Exercise directions >> Could you output the entries that follow exactly, omitting any pictures they contain?

------------------------------

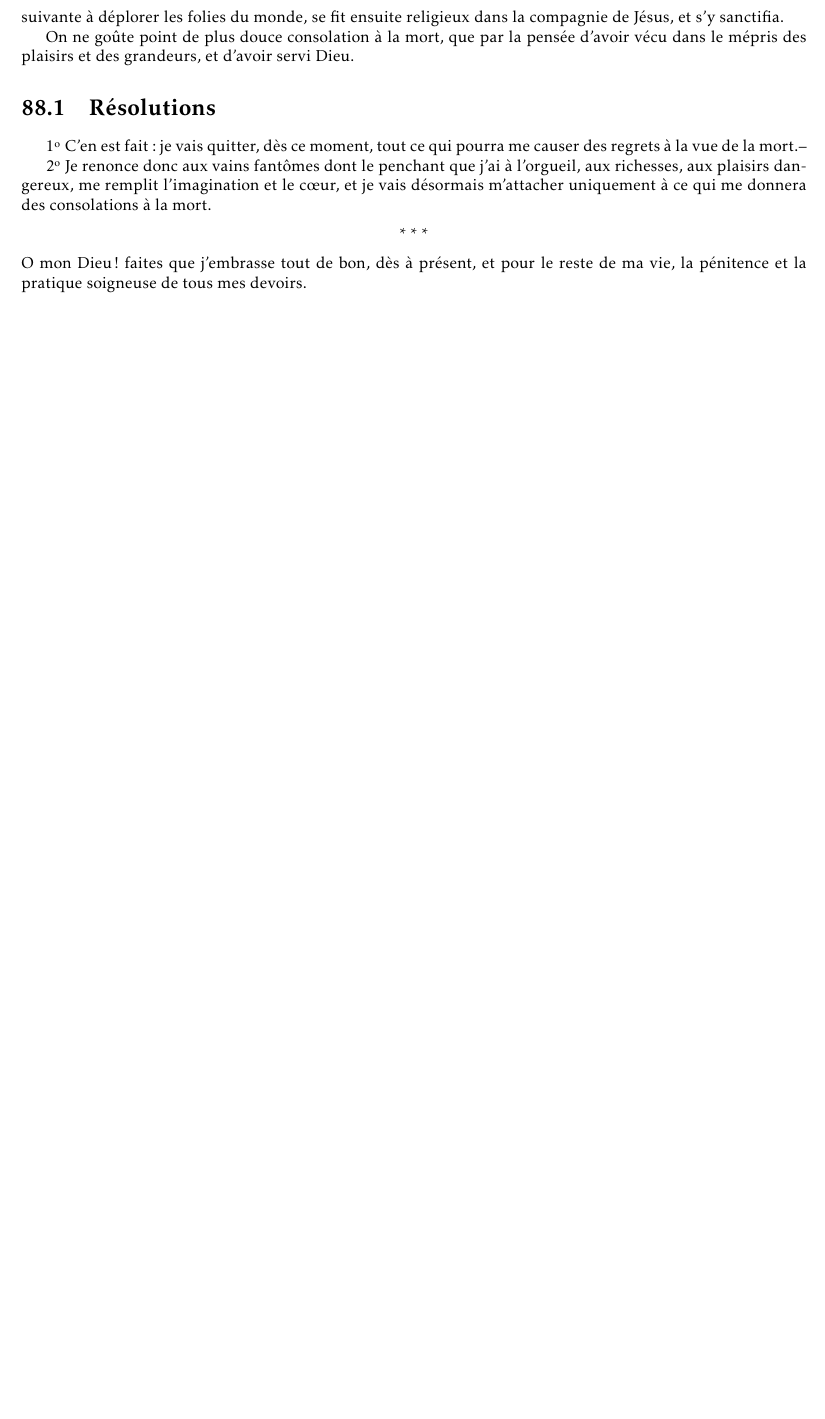
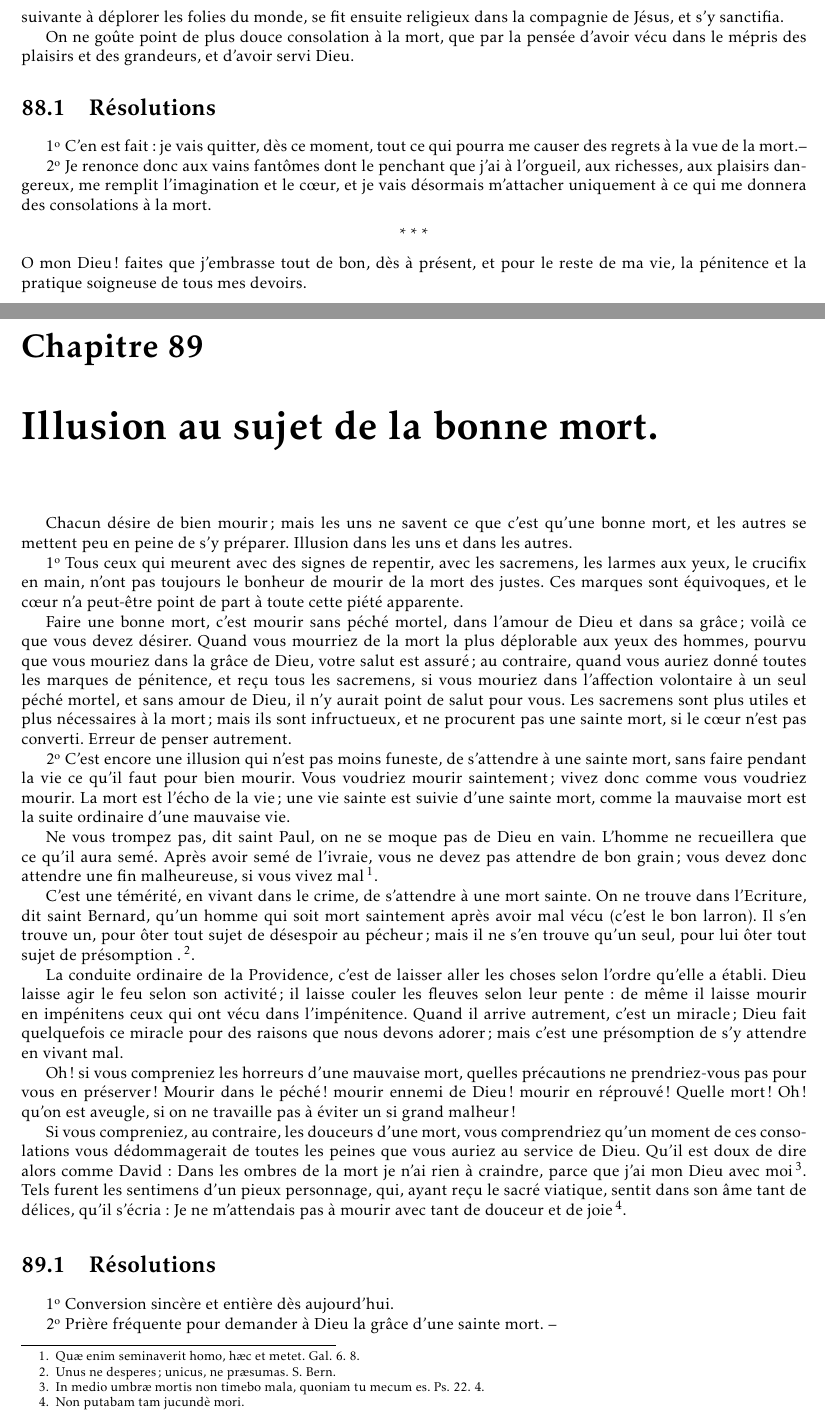
Before and after one commit to netmonk/Instructions-sur-les-principales-v-rit-s-de-la-religion, a LaTeX book (instructions.tex, which reads 089-Chapitre.tex): part of page 163 of 163 before the commit and two parts of pages 163 and 164 of 167 after it, the two joined at a grey line, cut so that both start at the same text, the shorter picture padded with empty space. Compiled offline with pdfLaTeX.

Commit message:
Notre Père qui êtes aux Cieux

```diff
--- /dev/null
+++ b/089-Chapitre.tex
@@ -0,0 +1,28 @@
+\documentclass[instructions.tex]{subfiles}
+\begin{document}
+
+\chapter{Illusion au sujet de la bonne mort.}
+
+Chacun désire de bien mourir ; mais les uns ne savent ce que c’est qu’une bonne mort, et les autres se mettent peu en peine de s’y préparer. Illusion dans les uns et dans les autres.
+
+\primo Tous ceux qui meurent avec des signes de repentir, avec les sacremens, les larmes aux yeux, le crucifix en main, n’ont pas toujours le bonheur de mourir de la mort des justes. Ces marques sont équivoques, et le cœur n’a peut-être point de part à toute cette piété apparente.
+
+Faire une bonne mort, c’est mourir sans péché mortel, dans l’amour de Dieu et dans sa grâce ; voilà ce que vous devez désirer. Quand vous mourriez de la mort la plus déplorable aux yeux des hommes, pourvu que vous mouriez dans la grâce de Dieu, votre salut est assuré ; au contraire, quand vous auriez donné toutes les marques de pénitence, et reçu tous les sacremens, si vous mouriez dans l’affection volontaire à un seul péché mortel, et sans amour de Dieu, il n’y aurait point de salut pour vous. Les sacremens sont plus utiles et plus nécessaires à la mort ; mais ils sont infructueux, et ne procurent pas une sainte mort, si le cœur n’est pas converti. Erreur de penser autrement.
+
+\secundo C’est encore une illusion qui n’est pas moins funeste, de s’attendre à une sainte mort, sans faire pendant la vie ce qu’il faut pour bien mourir. Vous voudriez mourir saintement ; vivez donc comme vous voudriez mourir. La mort est l’écho de la vie ; une vie sainte est suivie d’une sainte mort, comme la mauvaise mort est la suite ordinaire d’une mauvaise vie.
+
+Ne vous trompez pas, dit saint Paul, on ne se moque pas de Dieu en vain. L’homme ne recueillera que ce qu’il aura semé. Après avoir semé de l’ivraie, vous ne devez pas attendre de bon grain ; vous devez donc attendre une fin malheureuse, si vous vivez mal \footnote{Quæ enim seminaverit homo, hæc et metet. Gal. 6. 8.}.
+
+C’est une témérité, en vivant dans le crime, de s’attendre à une mort sainte. On ne trouve dans l’Ecriture, dit saint Bernard, qu’un homme qui soit mort saintement après avoir mal vécu (c’est le bon larron). Il s’en trouve un, pour ôter tout sujet de désespoir au pécheur ; mais il ne s’en trouve qu’un seul, pour lui ôter tout sujet de présomption .\footnote{Unus ne desperes; unicus, ne præsumas. S. Bern.}.
+
+La conduite ordinaire de la Providence, c’est de laisser aller les choses selon l’ordre qu’elle a établi. Dieu laisse agir le feu selon son activité ; il laisse couler les fleuves selon leur pente : de même il laisse mourir en impénitens ceux qui ont vécu dans l’impénitence. Quand il arrive autrement, c’est un miracle ; Dieu fait quelquefois ce miracle pour des raisons que nous devons adorer ; mais c’est une présomption de s’y attendre en vivant mal.
+
+Oh ! si vous compreniez les horreurs d’une mauvaise mort, quelles précautions ne prendriez-vous pas pour vous en préserver ! Mourir dans le péché ! mourir ennemi de Dieu ! mourir en réprouvé ! Quelle mort ! Oh ! qu’on est aveugle, si on ne travaille pas à éviter un si grand malheur !
+
+Si vous compreniez, au contraire, les douceurs d’une mort, vous comprendriez qu’un moment de ces consolations vous dédommagerait de toutes les peines que vous auriez au service de Dieu. Qu’il est doux de dire alors comme David : Dans les ombres de la mort je n’ai rien à craindre, parce que j’ai mon Dieu avec moi \footnote{In medio umbræ mortis non timebo mala, quoniam tu mecum es. Ps. 22. 4.}. Tels furent les sentimens d’un pieux personnage, qui, ayant reçu le sacré viatique, sentit dans son âme tant de délices, qu’il s’écria : Je ne m’attendais pas à mourir avec tant de douceur et de joie\footnote{ Non putabam tam jucundè mori.}.
+
+\section{Résolutions}
+
+\primo Conversion sincère et entière dès aujourd’hui.
+
+\secundo Prière fréquente pour demander à Dieu la grâce d’une sainte mort. --
```
Also changed, not shown: 090-Chapitre.tex (added, +32 -0 lines), instructions.tex (+2 -0 lines), 089-Chapitre.tex (6 more changed lines).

------------------------------

Exercise output >>
Before and after one commit to netmonk/Instructions-sur-les-principales-v-rit-s-de-la-religion, a LaTeX book (instructions.tex, which reads 089-Chapitre.tex): part of page 163 of 163 before the commit and two parts of pages 163 and 164 of 167 after it, the two joined at a grey line, cut so that both start at the same text, the shorter picture padded with empty space. Compiled offline with pdfLaTeX.

Commit message:
Notre Père qui êtes aux Cieux

```diff
--- /dev/null
+++ b/089-Chapitre.tex
@@ -0,0 +1,28 @@
+\documentclass[instructions.tex]{subfiles}
+\begin{document}
+
+\chapter{Illusion au sujet de la bonne mort.}
+
+Chacun désire de bien mourir ; mais les uns ne savent ce que c’est qu’une bonne mort, et les autres se mettent peu en peine de s’y préparer. Illusion dans les uns et dans les autres.
+
+\primo Tous ceux qui meurent avec des signes de repentir, avec les sacremens, les larmes aux yeux, le crucifix en main, n’ont pas toujours le bonheur de mourir de la mort des justes. Ces marques sont équivoques, et le cœur n’a peut-être point de part à toute cette piété apparente.
+
+Faire une bonne mort, c’est mourir sans péché mortel, dans l’amour de Dieu et dans sa grâce ; voilà ce que vous devez désirer. Quand vous mourriez de la mort la plus déplorable aux yeux des hommes, pourvu que vous mouriez dans la grâce de Dieu, votre salut est assuré ; au contraire, quand vous auriez donné toutes les marques de pénitence, et reçu tous les sacremens, si vous mouriez dans l’affection volontaire à un seul péché mortel, et sans amour de Dieu, il n’y aurait point de salut pour vous. Les sacremens sont plus utiles et plus nécessaires à la mort ; mais ils sont infructueux, et ne procurent pas une sainte mort, si le cœur n’est pas converti. Erreur de penser autrement.
+
+\secundo C’est encore une illusion qui n’est pas moins funeste, de s’attendre à une sainte mort, sans faire pendant la vie ce qu’il faut pour bien mourir. Vous voudriez mourir saintement ; vivez donc comme vous voudriez mourir. La mort est l’écho de la vie ; une vie sainte est suivie d’une sainte mort, comme la mauvaise mort est la suite ordinaire d’une mauvaise vie.
+
+Ne vous trompez pas, dit saint Paul, on ne se moque pas de Dieu en vain. L’homme ne recueillera que ce qu’il aura semé. Après avoir semé de l’ivraie, vous ne devez pas attendre de bon grain ; vous devez donc attendre une fin malheureuse, si vous vivez mal \footnote{Quæ enim seminaverit homo, hæc et metet. Gal. 6. 8.}.
+
+C’est une témérité, en vivant dans le crime, de s’attendre à une mort sainte. On ne trouve dans l’Ecriture, dit saint Bernard, qu’un homme qui soit mort saintement après avoir mal vécu (c’est le bon larron). Il s’en trouve un, pour ôter tout sujet de désespoir au pécheur ; mais il ne s’en trouve qu’un seul, pour lui ôter tout sujet de présomption .\footnote{Unus ne desperes; unicus, ne præsumas. S. Bern.}.
+
+La conduite ordinaire de la Providence, c’est de laisser aller les choses selon l’ordre qu’elle a établi. Dieu laisse agir le feu selon son activité ; il laisse couler les fleuves selon leur pente : de même il laisse mourir en impénitens ceux qui ont vécu dans l’impénitence. Quand il arrive autrement, c’est un miracle ; Dieu fait quelquefois ce miracle pour des raisons que nous devons adorer ; mais c’est une présomption de s’y attendre en vivant mal.
+
+Oh ! si vous compreniez les horreurs d’une mauvaise mort, quelles précautions ne prendriez-vous pas pour vous en préserver ! Mourir dans le péché ! mourir ennemi de Dieu ! mourir en réprouvé ! Quelle mort ! Oh ! qu’on est aveugle, si on ne travaille pas à éviter un si grand malheur !
+
+Si vous compreniez, au contraire, les douceurs d’une mort, vous comprendriez qu’un moment de ces consolations vous dédommagerait de toutes les peines que vous auriez au service de Dieu. Qu’il est doux de dire alors comme David : Dans les ombres de la mort je n’ai rien à craindre, parce que j’ai mon Dieu avec moi \footnote{In medio umbræ mortis non timebo mala, quoniam tu mecum es. Ps. 22. 4.}. Tels furent les sentimens d’un pieux personnage, qui, ayant reçu le sacré viatique, sentit dans son âme tant de délices, qu’il s’écria : Je ne m’attendais pas à mourir avec tant de douceur et de joie\footnote{ Non putabam tam jucundè mori.}.
+
+\section{Résolutions}
+
+\primo Conversion sincère et entière dès aujourd’hui.
+
+\secundo Prière fréquente pour demander à Dieu la grâce d’une sainte mort. --
```
Also changed, not shown: 090-Chapitre.tex (added, +32 -0 lines), instructions.tex (+2 -0 lines), 089-Chapitre.tex (6 more changed lines).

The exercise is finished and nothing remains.